_Work task_.
What lines in the listing below hold the string "mystery"? Please copy them out.

_Information shown_.
/---

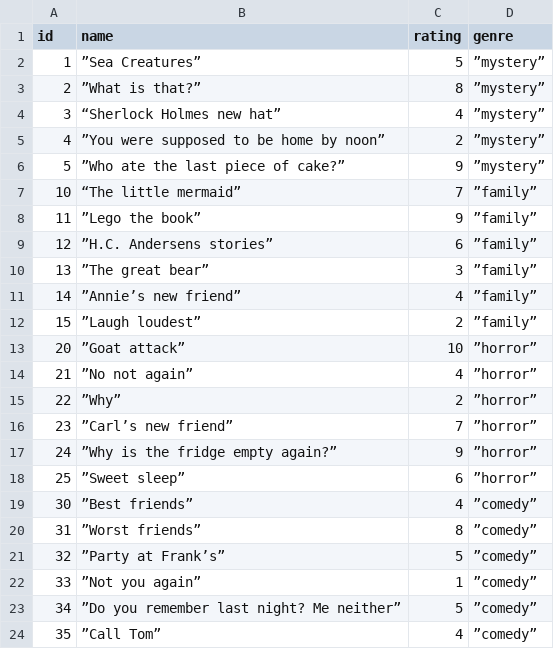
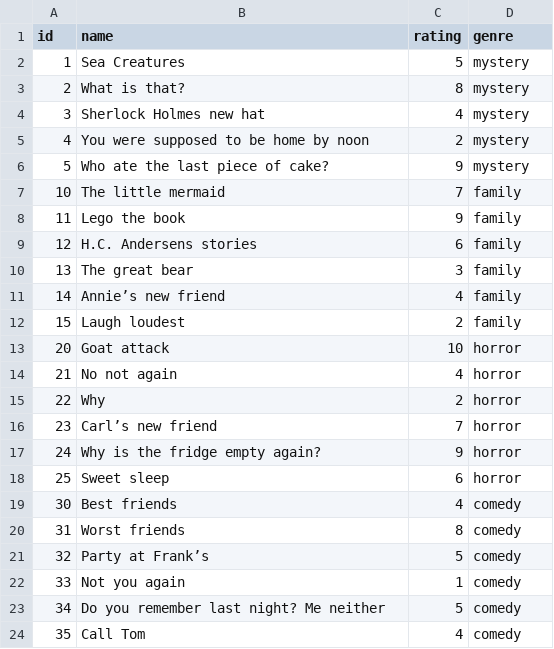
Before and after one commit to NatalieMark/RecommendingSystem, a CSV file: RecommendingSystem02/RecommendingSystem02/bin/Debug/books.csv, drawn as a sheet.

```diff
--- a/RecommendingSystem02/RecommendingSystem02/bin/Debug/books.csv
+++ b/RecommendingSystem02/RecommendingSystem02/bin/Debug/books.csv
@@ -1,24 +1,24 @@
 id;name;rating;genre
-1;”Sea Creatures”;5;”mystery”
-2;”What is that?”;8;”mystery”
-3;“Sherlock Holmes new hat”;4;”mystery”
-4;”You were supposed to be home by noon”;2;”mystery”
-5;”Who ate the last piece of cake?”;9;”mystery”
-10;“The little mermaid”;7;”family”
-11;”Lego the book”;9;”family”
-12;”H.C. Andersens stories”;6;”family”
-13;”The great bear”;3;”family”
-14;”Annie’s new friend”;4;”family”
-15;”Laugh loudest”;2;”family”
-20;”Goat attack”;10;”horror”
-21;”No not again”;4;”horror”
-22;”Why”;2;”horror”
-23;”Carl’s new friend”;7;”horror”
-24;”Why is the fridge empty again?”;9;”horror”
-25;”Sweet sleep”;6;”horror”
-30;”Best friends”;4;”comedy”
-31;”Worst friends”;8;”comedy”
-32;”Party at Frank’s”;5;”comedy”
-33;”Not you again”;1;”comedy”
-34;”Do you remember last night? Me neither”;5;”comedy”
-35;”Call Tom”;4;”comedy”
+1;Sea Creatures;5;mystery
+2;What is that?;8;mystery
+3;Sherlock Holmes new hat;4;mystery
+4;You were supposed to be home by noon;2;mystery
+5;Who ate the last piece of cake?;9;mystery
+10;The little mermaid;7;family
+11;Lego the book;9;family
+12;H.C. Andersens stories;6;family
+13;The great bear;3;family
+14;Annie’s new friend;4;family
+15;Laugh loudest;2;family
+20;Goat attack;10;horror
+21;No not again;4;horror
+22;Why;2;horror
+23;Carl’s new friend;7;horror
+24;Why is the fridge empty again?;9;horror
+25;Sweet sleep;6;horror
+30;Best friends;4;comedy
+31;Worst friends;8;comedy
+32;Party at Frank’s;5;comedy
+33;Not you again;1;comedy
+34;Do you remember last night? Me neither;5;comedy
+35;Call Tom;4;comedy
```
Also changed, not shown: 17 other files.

\---
/---

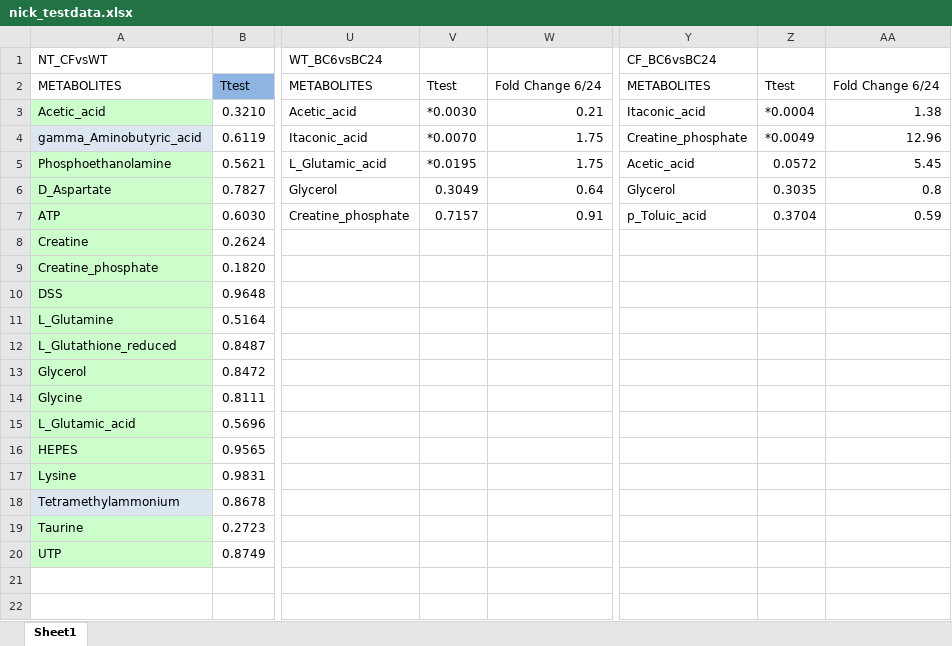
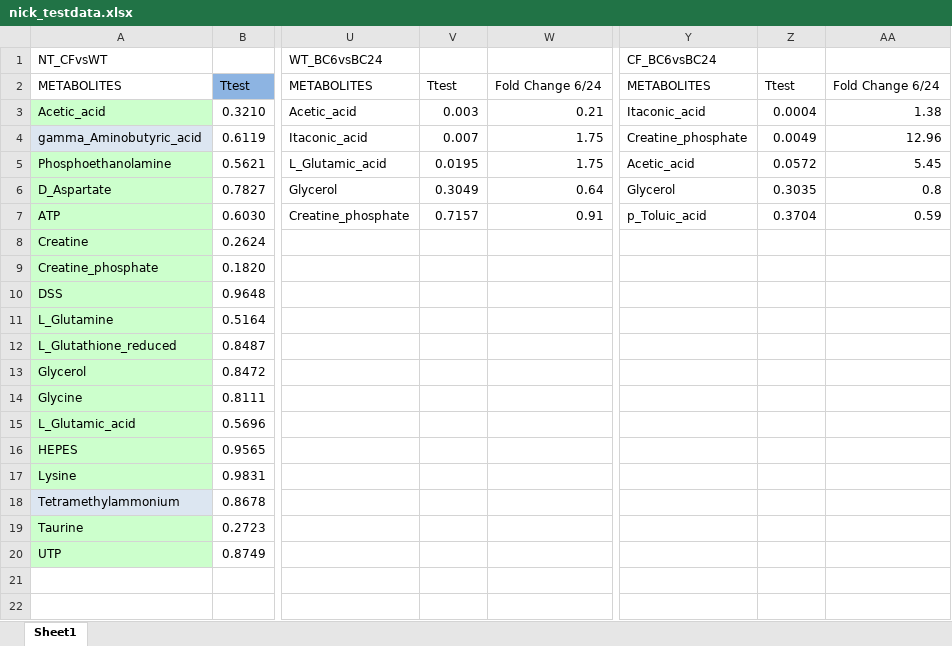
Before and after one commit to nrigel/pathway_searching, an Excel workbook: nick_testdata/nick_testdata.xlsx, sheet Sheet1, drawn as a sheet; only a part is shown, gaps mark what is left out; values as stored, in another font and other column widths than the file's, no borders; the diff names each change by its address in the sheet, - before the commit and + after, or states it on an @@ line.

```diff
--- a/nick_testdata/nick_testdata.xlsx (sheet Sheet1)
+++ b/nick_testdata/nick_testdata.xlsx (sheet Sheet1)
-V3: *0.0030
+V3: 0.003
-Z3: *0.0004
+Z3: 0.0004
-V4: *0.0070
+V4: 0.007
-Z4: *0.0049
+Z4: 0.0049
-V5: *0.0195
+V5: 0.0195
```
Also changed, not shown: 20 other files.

\---

_Exercise result_.
-1;”Sea Creatures”;5;”mystery”
-2;”What is that?”;8;”mystery”
-3;“Sherlock Holmes new hat”;4;”mystery”
-4;”You were supposed to be home by noon”;2;”mystery”
-5;”Who ate the last piece of cake?”;9;”mystery”
+1;Sea Creatures;5;mystery
+2;What is that?;8;mystery
+3;Sherlock Holmes new hat;4;mystery
+4;You were supposed to be home by noon;2;mystery
+5;Who ate the last piece of cake?;9;mystery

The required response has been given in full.